Supply the number of lines in the listing below in which the word "README" occurs, and nothing else.

[Start of section]

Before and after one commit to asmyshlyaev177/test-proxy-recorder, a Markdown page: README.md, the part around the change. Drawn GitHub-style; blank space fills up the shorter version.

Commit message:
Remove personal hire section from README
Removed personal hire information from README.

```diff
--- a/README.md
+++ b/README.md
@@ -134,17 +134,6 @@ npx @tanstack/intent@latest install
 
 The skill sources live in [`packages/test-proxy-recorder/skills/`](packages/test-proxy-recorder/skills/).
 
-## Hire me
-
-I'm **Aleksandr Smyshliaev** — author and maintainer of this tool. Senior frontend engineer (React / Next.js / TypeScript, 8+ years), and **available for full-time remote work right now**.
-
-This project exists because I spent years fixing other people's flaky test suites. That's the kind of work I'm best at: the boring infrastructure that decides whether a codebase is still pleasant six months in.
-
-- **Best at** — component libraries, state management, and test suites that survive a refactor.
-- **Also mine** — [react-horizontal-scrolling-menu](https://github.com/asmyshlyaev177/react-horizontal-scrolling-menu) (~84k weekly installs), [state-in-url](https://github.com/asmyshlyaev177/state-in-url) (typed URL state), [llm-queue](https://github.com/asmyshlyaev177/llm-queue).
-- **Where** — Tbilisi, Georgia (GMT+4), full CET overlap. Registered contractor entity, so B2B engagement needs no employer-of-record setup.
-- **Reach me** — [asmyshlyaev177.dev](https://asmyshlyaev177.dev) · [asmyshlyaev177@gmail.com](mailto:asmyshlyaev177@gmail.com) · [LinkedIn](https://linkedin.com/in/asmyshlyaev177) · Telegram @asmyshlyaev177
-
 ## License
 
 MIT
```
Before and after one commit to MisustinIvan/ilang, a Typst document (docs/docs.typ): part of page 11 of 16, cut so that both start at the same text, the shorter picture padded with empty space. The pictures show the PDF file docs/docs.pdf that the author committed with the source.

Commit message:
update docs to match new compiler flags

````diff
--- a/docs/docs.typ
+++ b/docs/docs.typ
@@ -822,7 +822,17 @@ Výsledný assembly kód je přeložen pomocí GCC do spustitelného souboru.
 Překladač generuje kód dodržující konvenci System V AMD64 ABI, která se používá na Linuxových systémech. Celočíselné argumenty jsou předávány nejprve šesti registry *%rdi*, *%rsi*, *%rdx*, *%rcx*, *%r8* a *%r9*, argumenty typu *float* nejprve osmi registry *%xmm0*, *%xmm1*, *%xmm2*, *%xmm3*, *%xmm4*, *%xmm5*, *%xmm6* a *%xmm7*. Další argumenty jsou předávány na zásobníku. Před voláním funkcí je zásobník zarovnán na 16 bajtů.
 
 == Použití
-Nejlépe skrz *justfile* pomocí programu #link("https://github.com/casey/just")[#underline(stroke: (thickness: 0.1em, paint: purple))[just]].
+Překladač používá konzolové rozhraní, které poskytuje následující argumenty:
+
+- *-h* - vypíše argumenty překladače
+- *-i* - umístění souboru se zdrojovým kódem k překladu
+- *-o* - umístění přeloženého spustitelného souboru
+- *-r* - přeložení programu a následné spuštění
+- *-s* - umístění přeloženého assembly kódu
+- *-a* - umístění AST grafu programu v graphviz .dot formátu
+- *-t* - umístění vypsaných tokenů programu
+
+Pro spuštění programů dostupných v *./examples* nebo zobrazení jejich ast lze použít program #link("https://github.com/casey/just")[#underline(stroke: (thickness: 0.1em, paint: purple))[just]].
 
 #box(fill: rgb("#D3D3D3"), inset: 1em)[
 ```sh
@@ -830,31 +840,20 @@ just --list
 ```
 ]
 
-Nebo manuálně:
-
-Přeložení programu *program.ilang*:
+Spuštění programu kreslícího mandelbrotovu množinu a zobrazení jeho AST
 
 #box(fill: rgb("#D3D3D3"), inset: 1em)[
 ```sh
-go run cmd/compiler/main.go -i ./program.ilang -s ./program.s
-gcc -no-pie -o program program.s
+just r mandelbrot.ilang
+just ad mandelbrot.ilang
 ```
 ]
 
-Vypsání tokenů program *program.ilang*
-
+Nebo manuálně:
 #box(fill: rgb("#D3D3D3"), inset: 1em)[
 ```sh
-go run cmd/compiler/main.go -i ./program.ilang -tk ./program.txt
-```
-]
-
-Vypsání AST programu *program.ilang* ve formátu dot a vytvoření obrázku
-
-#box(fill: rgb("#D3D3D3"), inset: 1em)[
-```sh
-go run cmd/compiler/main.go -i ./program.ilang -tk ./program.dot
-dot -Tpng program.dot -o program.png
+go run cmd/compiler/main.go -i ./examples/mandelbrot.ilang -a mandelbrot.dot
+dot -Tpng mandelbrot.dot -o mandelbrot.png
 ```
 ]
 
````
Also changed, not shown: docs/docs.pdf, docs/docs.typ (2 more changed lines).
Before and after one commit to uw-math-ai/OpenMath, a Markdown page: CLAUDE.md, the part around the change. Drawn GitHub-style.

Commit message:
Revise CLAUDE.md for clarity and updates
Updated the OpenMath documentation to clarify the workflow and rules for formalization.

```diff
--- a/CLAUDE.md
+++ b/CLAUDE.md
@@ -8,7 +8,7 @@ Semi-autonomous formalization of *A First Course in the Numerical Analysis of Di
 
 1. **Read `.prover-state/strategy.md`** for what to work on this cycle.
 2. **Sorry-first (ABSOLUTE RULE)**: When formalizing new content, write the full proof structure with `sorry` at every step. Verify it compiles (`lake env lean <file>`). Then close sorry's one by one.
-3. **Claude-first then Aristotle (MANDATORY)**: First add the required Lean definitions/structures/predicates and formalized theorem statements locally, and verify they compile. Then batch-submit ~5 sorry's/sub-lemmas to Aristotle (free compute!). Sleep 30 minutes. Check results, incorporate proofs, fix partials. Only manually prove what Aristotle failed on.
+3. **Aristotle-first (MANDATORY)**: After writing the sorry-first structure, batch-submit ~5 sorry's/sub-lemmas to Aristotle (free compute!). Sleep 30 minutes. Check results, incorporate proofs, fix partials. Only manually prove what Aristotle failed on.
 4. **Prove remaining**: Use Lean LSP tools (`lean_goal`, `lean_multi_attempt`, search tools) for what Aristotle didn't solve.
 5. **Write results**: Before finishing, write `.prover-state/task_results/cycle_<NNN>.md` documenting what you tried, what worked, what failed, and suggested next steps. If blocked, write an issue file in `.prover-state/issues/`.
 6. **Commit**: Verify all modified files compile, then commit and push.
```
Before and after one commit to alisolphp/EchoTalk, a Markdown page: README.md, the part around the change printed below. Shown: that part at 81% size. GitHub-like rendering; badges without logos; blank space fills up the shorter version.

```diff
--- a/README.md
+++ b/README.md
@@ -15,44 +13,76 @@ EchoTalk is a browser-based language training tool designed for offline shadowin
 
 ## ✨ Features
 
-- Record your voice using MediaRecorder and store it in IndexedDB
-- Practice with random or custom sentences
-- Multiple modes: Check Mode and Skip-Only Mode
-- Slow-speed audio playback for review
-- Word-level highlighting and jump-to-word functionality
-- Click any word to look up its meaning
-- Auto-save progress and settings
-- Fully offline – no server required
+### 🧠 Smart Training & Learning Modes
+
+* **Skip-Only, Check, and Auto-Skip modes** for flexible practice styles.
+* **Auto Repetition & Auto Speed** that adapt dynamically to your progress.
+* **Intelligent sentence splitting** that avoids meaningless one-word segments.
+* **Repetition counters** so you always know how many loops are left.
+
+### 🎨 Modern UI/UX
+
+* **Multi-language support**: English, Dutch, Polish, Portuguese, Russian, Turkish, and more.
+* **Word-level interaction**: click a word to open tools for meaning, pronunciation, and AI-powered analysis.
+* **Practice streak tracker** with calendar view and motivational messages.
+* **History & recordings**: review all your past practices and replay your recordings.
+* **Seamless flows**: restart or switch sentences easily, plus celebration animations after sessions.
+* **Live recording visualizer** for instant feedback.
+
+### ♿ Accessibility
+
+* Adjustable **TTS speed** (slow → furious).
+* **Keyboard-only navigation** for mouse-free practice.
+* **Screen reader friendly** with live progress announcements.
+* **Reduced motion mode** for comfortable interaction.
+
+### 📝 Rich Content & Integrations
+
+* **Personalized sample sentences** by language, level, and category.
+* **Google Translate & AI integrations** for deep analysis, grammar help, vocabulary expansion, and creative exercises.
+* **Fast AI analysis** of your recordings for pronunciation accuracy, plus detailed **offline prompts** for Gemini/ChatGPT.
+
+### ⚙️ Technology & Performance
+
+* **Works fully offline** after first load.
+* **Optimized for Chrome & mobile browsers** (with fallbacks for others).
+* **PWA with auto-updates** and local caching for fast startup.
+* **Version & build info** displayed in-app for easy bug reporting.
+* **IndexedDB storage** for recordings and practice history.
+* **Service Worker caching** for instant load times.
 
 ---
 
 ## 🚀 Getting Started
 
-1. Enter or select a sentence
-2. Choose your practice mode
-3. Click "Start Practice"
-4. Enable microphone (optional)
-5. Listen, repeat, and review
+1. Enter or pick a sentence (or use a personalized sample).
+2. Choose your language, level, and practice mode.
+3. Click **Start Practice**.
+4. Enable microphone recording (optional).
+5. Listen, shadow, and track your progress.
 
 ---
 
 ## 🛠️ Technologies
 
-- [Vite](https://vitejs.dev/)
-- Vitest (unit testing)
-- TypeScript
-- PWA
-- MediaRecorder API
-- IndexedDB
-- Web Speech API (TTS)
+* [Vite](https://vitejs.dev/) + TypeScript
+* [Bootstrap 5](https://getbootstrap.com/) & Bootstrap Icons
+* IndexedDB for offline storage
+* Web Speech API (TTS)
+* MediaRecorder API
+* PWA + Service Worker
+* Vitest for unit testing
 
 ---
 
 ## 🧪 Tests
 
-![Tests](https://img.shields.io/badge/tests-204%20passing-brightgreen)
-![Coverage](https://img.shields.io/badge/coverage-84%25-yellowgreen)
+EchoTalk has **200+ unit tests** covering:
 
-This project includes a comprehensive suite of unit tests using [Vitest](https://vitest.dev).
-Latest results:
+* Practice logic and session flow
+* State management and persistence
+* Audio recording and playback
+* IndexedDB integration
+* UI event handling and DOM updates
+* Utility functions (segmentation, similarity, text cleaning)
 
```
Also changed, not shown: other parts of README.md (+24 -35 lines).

[End of section]

● Result of the task
9